As workplaces shift from top-down hierarchies to team-based models, collaboration is becoming an increasingly important soft skill. Collaborating with coworkers requires empathy, the ability to communicate clearly, problem-solving skills, and accountability, according to Robert Half International.
By learning how to be a better collaborator, you'll be setting yourself up for career success.
Today's leaders value collaboration.
In today's work environments, successful business management isn't just about giving direction and making decisions. It's also about knowing how to motivate, empower, and delegate responsibilities to the members of your team, who might come from different departments and functions in the organization.
Further Reading: What is laissez-faire leadership?
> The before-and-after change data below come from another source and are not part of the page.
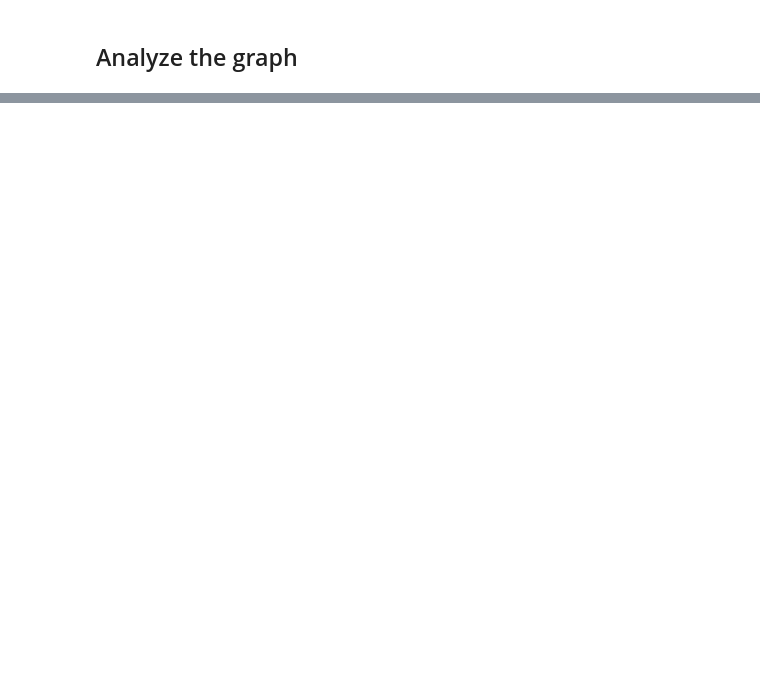
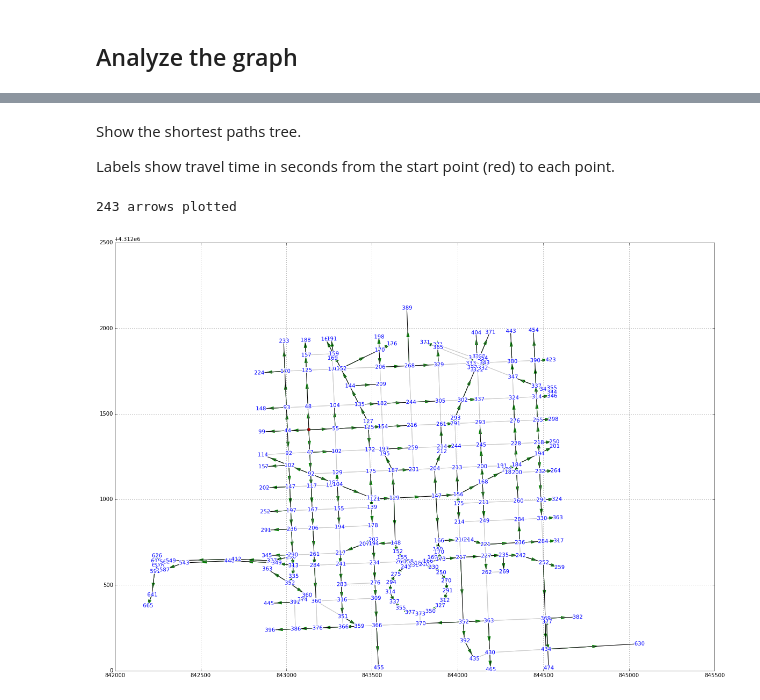
Before and after one commit to Vizonomy/OSM_Routing, a Jupyter notebook: Road accessibility 2 (using qgis libraries).ipynb, the cells around one changed output, grey strips where cells are left out. Drawn from its saved outputs; the diff is of its cells as text; code cells hidden in the pictures; blank space fills up the shorter version.

```diff
--- a/Road accessibility 2 (using qgis libraries).ipynb
+++ b/Road accessibility 2 (using qgis libraries).ipynb
@@ -184,0 +202,37 @@ tree length 1425, cost length 1425
+# %% [markdown]
+Show the shortest paths tree.
+
+Labels show travel time in seconds from the start point (red) to each point.
+# %%
+fig, ax = plt.subplots(figsize=(20, 20))
+n = 0
+# Plot all roads in grey underneath
+for arc in range(0, graph.arcCount()):
+    v0 = graph.vertex(graph.arc(arc).inVertex())
+    v1 = graph.vertex(graph.arc(arc).outVertex())
+    x = [v0.point()[0], v1.point()[0]]
+    y = [v0.point()[1], v1.point()[1]]
+    ax.plot(x, y, color="0.8")
+# Plot the shortest path tree on top
+for v in range(0, graph.vertexCount()):
+    incoming_edge = tree[v]
+    v0 = graph.vertex(v)
+    if incoming_edge == -1:
+        # no incoming edge to this vertex
+        ax.plot([v0.point()[0]], [v0.point()[1]], "rh")
+    else:
+        arc = graph.arc(incoming_edge)
+        v1 = graph.vertex(arc.outVertex())
+        p0 = v0.point()
+        p1 = v1.point()
+        ax.plot([p0[0], p1[0]], [p0[1], p1[1]], "k-")
+        ax.arrow(p1[0], p1[1], (p0[0] - p1[0]) * 0.5, (p0[1] - p1[1]) * 0.5, head_width=15, head_length=30, color="green")
+        ax.text(p0[0], p0[1], str(int(cost[v])), horizontalalignment="center", verticalalignment="center",
+                color="blue", path_effects=[matplotlib.patheffects.withStroke(linewidth=3, foreground="w")])
+        n = n + 1
+ax.set_aspect("equal")
+ax.grid()
+print("%i arrows plotted" % (n))
+# %% [output]
+243 arrows plotted
+[figure, added]
```
Also changed, not shown: parts of 13 cells of this notebook, 5 other files.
In 2019, LinkedIn scoured its users' profile data to pinpoint which skills employers were most after; collaboration was the third most in-demand soft skill. And in Deloitte's 2019 Global Human Capital Trends survey, 65 percent of respondents said that 21st-century leadership calls for the ability to lead through influence, which means cultivating better collaboration across the organization.
An example of this kind of collaboration, Robert Half International notes, is when a project involves an organization's design, marketing, and user experience departments. Deloitte researchers found that the cross-functional team approach to business operations makes organizations perform better.
Improving your collaboration skills.
Being a better collaborator is all about improving the way you relate with your teammates—it's about being attentive, curious, flexible, and respectful. One good way to work on your collaboration skills is volunteering to join work projects outside your comfort zone. When you aren't the go-to expert, you have to rely on the other members of your team. It's an opportunity to learn new skills, but it's also an opportunity to learn how to appreciate the input of others.
One of the most important emotional skills to develop for successful workplace collaboration is empathy—the ability to experience, understand, and share someone else's feelings. To help build your capacity for empathy, Psychology Today suggests watching a movie—but instead of paying attention to the plot, try to discern the thoughts and feelings behind the characters' actions. You could also do this while reading a novel.
Leveraging team members' talents.
All good collaboration starts with empathy—understanding and appreciating every team member's point of view. After that, the task is to leverage each member's unique skills and complement them with your own. To achieve this, Robert Half International recommends putting the needs of the group ahead of your own, asking team members for their input, and giving support and credit to coworkers whose ideas are stronger than yours.
Justin Bariso, author of EQ Applied, notes in Inc. that trust is essential to successful collaboration. Being empathetic and helpful and offering sincere, specific praise, he writes, are important ways to build trust. Bariso also notes the importance of active listening, which involves asking questions and making every effort to understand the answers while reserving judgment. Listening actively shows that you value the other person's ideas, knowledge, and experience.
Earning a business degree can help build your leadership skills, and learning how to be a better collaborator can help you accelerate your career development. It's exactly the type of skill today's workplace demands.